The former president also mentioned his plan to eliminate taxes on tips, and made the audience laugh when he assured that he had spoken with a waitress and golf caddies who liked the idea.

The Business Roundtable, an influential corporate group, invites the two presidential candidates to address its 200 executive members before each US election.

Among those who did not attend the event were Satya Nadella of Microsoft, Larry Fink of BlackRock, Stephen Schwarzman of Blackstone, who has already supported Trump, as well as ExxonMobil’s Darren Woods and KPMG’s Bill Thomas.

Biden’s chief of staff, Jeff Zients, stood in for the president, who is at the G7 summit in Italy, and warned CEOs not to take political stability for granted, according to some people in the room. . Zients praised several executives, including Apple’s Cook.
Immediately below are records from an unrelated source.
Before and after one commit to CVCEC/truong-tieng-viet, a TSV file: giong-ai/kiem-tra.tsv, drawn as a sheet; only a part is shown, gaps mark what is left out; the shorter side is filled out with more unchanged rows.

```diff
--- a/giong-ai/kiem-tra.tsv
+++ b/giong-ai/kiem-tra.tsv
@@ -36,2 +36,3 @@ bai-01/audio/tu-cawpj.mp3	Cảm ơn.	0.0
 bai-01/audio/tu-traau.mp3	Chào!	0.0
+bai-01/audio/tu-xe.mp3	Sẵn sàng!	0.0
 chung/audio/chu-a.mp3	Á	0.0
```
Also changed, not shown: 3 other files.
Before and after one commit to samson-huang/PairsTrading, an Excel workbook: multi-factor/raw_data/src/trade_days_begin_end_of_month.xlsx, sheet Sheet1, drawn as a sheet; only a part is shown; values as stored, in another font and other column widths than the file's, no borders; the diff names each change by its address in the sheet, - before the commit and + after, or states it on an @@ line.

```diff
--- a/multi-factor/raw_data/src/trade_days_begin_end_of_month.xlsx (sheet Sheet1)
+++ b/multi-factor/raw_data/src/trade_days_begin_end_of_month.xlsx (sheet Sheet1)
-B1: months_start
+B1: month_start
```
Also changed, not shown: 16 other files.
Outside the headquarters of the Business Round Table, a mobile ad paid for by the Democratic Party, airing footage of Trump’s recent fraud conviction in New York and the January 6, 2021 attack on the US Capitol by his supporters.

Although American companies have enjoyed record profits under Biden, many business leaders are wary of some of the president’s budget proposals, such as raising taxes on wealthy individuals and corporations, as well as capital gains and stock buybacks. .

In recent weeks, Trump has gained increasing support among Wall Street bosses, and hedge fund executives like Bill Ackman have declared that they are likely to support him in this year’s race for the White House.

Many business leaders are skeptical of both Biden and Trump. A member of the Business Roundtable told Financial Times that “we are facing the most disastrous combination of presidential candidates in American history.”

“Regardless of whether Trump or Biden wins in November, I think we are in a period of greater regulatory scrutiny.. When everything is said and done, we will play the game,” added a financial director of a company who attended the event.

© The Financial Times Limited [2024]. All rights reserved. FT and Financial Times are registered trademarks of Financial Times Limited. Redistribution, copying or modification is prohibited. EXPANSIÓN is solely responsible for this translation and Financial Times Limited is not responsible for its accuracy.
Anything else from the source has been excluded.